▶ [Exercise prompt]: Report each line from the listing that the string "time" appears in.

►

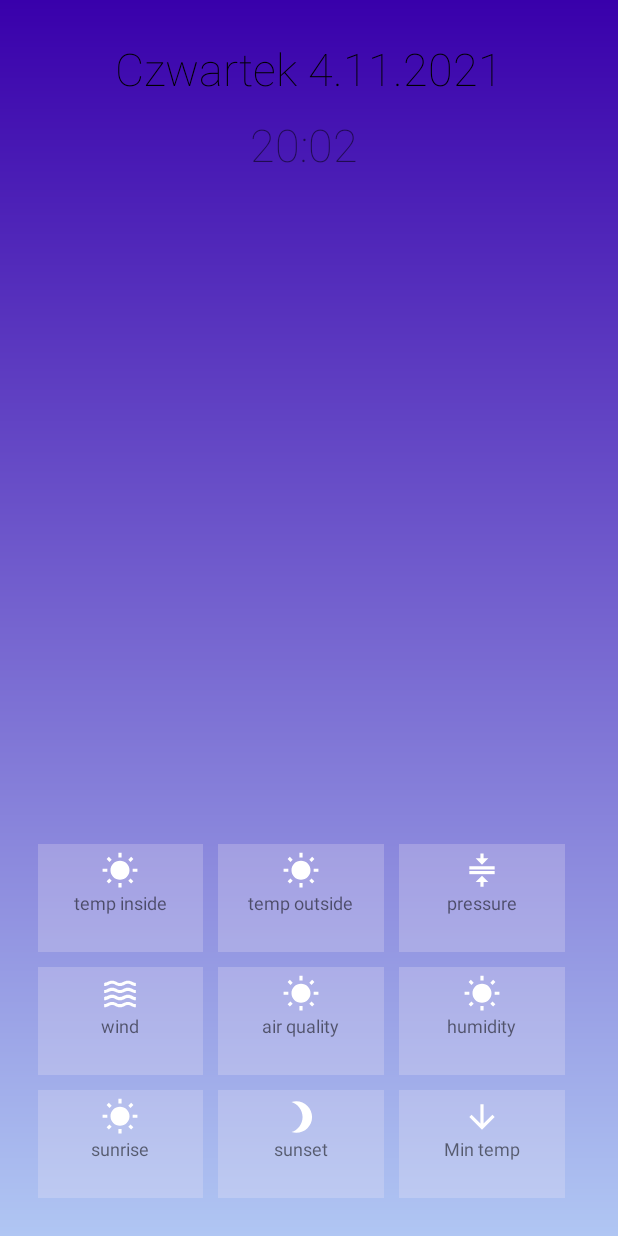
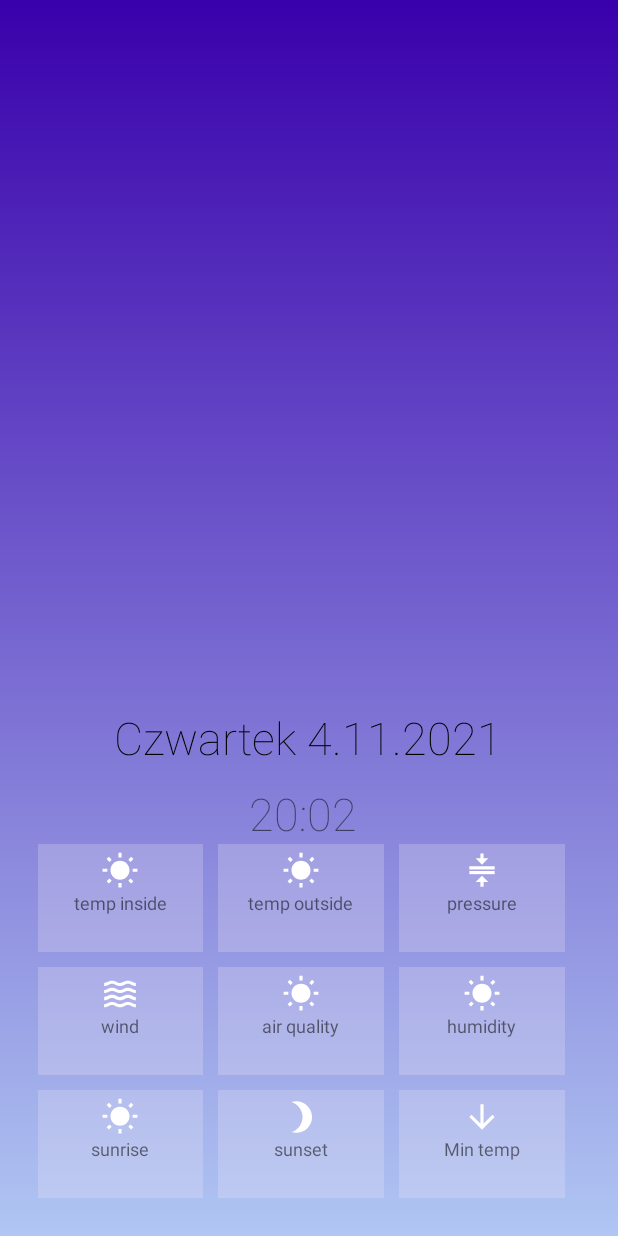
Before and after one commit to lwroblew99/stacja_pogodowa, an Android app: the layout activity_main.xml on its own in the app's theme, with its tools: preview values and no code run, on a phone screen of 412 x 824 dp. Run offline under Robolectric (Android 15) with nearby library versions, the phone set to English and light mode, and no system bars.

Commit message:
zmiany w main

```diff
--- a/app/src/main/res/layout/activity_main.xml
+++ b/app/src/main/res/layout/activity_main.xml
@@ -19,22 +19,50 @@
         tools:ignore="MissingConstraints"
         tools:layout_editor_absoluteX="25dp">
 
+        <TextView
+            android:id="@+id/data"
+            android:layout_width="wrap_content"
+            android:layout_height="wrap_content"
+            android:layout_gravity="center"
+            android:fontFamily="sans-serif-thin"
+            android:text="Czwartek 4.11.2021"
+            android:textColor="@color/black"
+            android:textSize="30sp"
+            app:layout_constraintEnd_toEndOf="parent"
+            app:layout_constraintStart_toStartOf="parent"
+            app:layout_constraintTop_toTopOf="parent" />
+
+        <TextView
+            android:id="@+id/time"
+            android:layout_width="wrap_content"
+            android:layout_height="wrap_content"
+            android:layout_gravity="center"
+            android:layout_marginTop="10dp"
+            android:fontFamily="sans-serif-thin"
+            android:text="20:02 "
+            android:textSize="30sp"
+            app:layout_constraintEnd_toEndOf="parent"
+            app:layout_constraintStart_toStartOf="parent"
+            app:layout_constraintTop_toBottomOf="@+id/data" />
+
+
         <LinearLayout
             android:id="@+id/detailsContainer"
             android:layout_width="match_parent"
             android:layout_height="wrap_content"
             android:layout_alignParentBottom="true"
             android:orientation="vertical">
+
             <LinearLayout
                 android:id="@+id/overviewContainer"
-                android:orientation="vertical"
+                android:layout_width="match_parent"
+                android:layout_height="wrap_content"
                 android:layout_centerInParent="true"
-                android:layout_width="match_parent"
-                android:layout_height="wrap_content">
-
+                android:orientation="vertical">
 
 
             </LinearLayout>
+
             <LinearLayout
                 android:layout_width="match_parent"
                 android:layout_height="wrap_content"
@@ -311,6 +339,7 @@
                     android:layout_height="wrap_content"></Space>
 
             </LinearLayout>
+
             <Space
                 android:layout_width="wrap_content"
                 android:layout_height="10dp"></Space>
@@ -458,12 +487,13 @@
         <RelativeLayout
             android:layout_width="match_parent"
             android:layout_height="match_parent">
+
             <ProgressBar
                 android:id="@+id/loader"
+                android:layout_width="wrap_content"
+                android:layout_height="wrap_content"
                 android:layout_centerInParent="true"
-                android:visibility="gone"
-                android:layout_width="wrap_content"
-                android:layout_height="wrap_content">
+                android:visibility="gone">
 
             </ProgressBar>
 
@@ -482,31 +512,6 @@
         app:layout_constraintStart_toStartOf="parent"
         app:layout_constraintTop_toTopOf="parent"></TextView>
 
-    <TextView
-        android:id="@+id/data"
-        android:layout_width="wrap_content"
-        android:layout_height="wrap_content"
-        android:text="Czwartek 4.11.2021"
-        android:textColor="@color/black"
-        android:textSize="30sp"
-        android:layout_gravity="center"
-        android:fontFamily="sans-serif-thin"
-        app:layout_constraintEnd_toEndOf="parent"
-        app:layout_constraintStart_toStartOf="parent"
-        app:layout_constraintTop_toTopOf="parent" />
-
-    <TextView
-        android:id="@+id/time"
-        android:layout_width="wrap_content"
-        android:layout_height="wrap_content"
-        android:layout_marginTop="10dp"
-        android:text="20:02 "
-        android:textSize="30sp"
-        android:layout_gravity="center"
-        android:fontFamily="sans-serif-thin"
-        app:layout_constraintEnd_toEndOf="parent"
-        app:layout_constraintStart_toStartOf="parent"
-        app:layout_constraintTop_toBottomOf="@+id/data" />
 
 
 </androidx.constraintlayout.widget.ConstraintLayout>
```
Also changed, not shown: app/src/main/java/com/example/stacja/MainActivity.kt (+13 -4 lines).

◄

▶ [Written reply]:
+            android:id="@+id/time"
-        android:id="@+id/time"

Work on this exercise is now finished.